- Forehead baby thermometer — it’s unlikely that kiddo will get sick in the early months, but this way, if you are worried, you can check.
- This baby carrier is the way to go — super easy to use and lasts a long time.
- A travel crib — do it, travel with your babe. We liked this one.
- A bassinet for your room for the early months. (Side note, pro-tip from one of my friends — once the kiddo is in a full crib, layer the sheets like this — waterproof cover, sheet, waterproof cover, sheet. This way, if the kid has a blow-out in the middle of the night you can just rip off the top two layers and put the kid back down.)
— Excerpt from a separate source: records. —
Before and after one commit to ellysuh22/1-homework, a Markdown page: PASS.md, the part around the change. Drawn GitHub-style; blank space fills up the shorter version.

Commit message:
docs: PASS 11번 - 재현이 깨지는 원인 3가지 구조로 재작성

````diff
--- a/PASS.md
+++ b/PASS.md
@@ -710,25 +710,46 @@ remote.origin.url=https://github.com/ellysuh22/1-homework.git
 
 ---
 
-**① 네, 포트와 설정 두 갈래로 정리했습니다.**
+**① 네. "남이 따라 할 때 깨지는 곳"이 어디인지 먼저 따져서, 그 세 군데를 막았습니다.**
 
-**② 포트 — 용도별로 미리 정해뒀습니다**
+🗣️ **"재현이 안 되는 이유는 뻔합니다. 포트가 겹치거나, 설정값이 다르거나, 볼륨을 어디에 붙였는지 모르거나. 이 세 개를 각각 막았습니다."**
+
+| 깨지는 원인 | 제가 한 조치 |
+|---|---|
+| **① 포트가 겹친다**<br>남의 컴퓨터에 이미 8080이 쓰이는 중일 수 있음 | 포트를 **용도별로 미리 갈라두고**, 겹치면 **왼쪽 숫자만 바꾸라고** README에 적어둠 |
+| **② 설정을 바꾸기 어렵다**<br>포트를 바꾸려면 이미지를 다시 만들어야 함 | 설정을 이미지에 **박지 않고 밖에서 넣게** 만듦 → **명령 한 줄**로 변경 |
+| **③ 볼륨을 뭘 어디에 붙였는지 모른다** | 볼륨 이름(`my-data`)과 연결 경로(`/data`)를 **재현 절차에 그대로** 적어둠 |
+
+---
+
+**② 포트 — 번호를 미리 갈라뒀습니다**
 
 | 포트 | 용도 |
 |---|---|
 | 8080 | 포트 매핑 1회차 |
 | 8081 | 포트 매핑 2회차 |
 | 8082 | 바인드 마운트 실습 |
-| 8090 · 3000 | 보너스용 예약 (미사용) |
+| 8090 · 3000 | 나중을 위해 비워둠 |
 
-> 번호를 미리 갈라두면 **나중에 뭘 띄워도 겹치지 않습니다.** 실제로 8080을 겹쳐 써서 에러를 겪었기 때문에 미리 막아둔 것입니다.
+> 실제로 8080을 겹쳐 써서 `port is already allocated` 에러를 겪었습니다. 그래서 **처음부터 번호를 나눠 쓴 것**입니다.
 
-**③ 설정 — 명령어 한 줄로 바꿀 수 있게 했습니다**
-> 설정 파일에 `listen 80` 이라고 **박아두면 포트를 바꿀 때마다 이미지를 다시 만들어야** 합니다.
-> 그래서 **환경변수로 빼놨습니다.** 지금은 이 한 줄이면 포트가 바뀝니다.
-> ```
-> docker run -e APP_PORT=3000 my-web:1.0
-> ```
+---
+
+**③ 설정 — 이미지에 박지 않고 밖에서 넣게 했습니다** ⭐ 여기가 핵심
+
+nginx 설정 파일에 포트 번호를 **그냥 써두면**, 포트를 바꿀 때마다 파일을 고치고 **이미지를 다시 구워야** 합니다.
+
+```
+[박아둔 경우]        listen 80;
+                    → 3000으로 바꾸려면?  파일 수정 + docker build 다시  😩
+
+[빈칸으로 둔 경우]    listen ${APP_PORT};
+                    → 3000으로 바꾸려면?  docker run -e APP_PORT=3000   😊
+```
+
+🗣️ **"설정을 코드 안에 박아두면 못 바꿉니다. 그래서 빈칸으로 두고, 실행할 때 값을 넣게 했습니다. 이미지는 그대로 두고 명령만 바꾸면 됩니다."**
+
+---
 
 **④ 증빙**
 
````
- Our favorite baby towel
- One trillion cheap wash clothes — if/when kiddo gets a diaper rash, one of the best ways to help treat it is to stop using wipes, so you will need a lot of water and a lot of wash clothes. 🙂
- Good diapers and wipes — we like Huggies Little Snugglers and Pampers Swaddlers for the early months
- Lots of burp cloths — we liked these for all around use. The method we copied from our friends and used for both kids was to just scatter them around the house on the furniture and throw them onto the floor once they couldn’t be used anymore — a signal that they need to be tossed into the laundry.
- At least a couple good kids books. Read to your babe. Goodnight Moon and Little Blue Truck are my favorites.
- A stroller — we love our City Mini GT around town — the wheels don’t inflate so they can’t pop — a sunshade, recline, and basket storage are important.
- A nursing pillow — This one!! THE BEST. It pulls right up to your chest, whereas I found that the boppy left this weird gap for me and wasn’t nearly as comfortable.
- Disposable changing pads/chuck pads — so helpful for babies. Use them to give the baby a sponge bath, or to line the bassinet for midnight diaper changes. If your kid gets a diaper rash and needs to spend time without a diaper on, put them on one of these. There are a million ways they can make your life easier.
- A diaper bag — I would truly not bother. Buy a portable changing station and put it into a day-hiker backpack that fits you well (I like my CamelBak Sundowner Lowrider 22). Throw in some toys for any older kids, a change of clothes for each kid, snacks for you and any older kids, a giant water bottle and some back up formula in case of an emergency and you are GTG.